Investors have pumped a record amount of money into equity funds focused on emerging markets this year in a sharp reversal of sentiment.
Emerging equity fund inflows surged to $80.3bn in 2009, according to research group EPFR Global. That was the highest influx since EPFR started tracking the data in 1997 and compared with $49.5bn of outflows in 2008.
This year’s inflows also were $25.9bn more than the previous record in 2007 and contrasted with the $86bn of outflows suffered by developed world equity funds in 2009.
“It has been a great year for the emerging markets after the collapse of many of these markets at the end of 2008,” said Nigel Rendell, senior emerging market strategist at RBC Capital Markets.
The FTSE All-World Emerging Markets Index has risen 75 per cent since January 1, far outpacing the 28 per cent gain reaped by the FTSE All-World Developed Index.
Analysts said emerging markets were valued at about 20 times their trailing 12-month earnings, compared with about 7.9 times during March lows.
The world’s four biggest emerging market economies, Brazil, Russia, India and China (known collectively as Bric) accounted for the bulk of this year’s investor interest, with about $60bn of these inflows.
Global emerging market equity funds, which mainly invest in the big four, have seen inflows of $39bn in 2009. Funds that specifically invest in the Bric as a group have seen $4.75bn of inflows this year, China-specific funds have absorbed $6.8bn, Brazil-specific funds $4.9bn, India $3.1bn and Russia $1.5bn.
In recent months, flows have been boosted by funds that normally only invest in developed world stocks, as well as dedicated emerging market groups.
Investors have been particularly keen to gain exposure to China as it has become the driving force behind the global economy, with growth forecasts of 10 per cent for 2010, says RBC Capital Markets.
With industrialised economies expected to grow at much lower levels than their emerging market peers, investors expect greater returns from developing world stocks.
Emerging market currencies, such as the Brazilian real and the South African rand, also had a strong year. The real is up 25 per cent against the US dollar and the rand is up 22 per cent since January 1.

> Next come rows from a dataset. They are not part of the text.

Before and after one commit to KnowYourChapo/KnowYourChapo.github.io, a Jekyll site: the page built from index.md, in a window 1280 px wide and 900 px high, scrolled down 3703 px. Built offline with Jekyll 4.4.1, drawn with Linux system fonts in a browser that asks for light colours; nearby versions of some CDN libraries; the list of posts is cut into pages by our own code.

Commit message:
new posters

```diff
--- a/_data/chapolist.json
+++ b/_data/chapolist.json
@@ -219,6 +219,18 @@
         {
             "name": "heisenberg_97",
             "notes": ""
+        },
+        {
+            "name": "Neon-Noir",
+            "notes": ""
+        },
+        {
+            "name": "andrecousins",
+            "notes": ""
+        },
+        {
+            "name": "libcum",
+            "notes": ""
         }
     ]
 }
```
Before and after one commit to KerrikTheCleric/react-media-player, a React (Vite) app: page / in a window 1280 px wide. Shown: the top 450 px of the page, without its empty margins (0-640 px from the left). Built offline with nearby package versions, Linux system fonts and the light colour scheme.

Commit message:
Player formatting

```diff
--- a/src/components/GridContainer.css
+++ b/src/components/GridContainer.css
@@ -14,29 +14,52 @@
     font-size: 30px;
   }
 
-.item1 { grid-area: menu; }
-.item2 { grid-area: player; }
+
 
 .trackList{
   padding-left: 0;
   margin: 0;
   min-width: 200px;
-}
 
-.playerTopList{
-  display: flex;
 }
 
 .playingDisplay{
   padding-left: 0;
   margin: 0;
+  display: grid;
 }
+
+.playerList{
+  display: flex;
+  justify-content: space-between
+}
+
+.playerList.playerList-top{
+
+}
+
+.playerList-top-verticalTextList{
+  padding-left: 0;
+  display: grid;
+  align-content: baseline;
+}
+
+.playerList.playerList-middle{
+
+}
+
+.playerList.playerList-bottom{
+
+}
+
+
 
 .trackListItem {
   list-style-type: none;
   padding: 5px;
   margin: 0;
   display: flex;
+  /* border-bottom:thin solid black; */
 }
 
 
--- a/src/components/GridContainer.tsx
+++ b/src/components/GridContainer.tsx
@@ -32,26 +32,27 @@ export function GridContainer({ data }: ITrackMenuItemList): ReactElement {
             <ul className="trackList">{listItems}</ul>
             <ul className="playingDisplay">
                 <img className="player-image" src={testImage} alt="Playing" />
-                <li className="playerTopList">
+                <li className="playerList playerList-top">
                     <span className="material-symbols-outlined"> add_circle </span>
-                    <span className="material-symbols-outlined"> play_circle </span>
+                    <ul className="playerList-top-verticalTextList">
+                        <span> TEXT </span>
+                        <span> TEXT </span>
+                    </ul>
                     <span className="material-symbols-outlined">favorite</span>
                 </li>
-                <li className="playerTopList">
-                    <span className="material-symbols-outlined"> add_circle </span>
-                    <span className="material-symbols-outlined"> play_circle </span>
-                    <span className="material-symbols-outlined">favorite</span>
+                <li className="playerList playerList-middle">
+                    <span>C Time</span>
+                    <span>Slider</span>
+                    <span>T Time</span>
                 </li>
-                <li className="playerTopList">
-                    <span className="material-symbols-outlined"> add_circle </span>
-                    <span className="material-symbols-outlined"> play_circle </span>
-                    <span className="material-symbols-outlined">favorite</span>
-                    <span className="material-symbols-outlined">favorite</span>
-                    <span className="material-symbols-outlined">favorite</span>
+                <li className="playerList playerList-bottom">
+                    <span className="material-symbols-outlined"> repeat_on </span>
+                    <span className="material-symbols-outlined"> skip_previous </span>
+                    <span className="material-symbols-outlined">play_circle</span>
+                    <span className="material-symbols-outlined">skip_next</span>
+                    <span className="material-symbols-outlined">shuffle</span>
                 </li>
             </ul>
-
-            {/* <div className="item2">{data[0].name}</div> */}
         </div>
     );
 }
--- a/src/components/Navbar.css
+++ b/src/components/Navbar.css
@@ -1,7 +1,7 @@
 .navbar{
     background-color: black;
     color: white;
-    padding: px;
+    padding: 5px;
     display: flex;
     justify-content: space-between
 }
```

Analysts warn that the outlook remains uncertain for next year because any signs of a slowdown in the US economy could prompt a sharp rise in risk aversion. This could prompt a sell-off in emerging markets.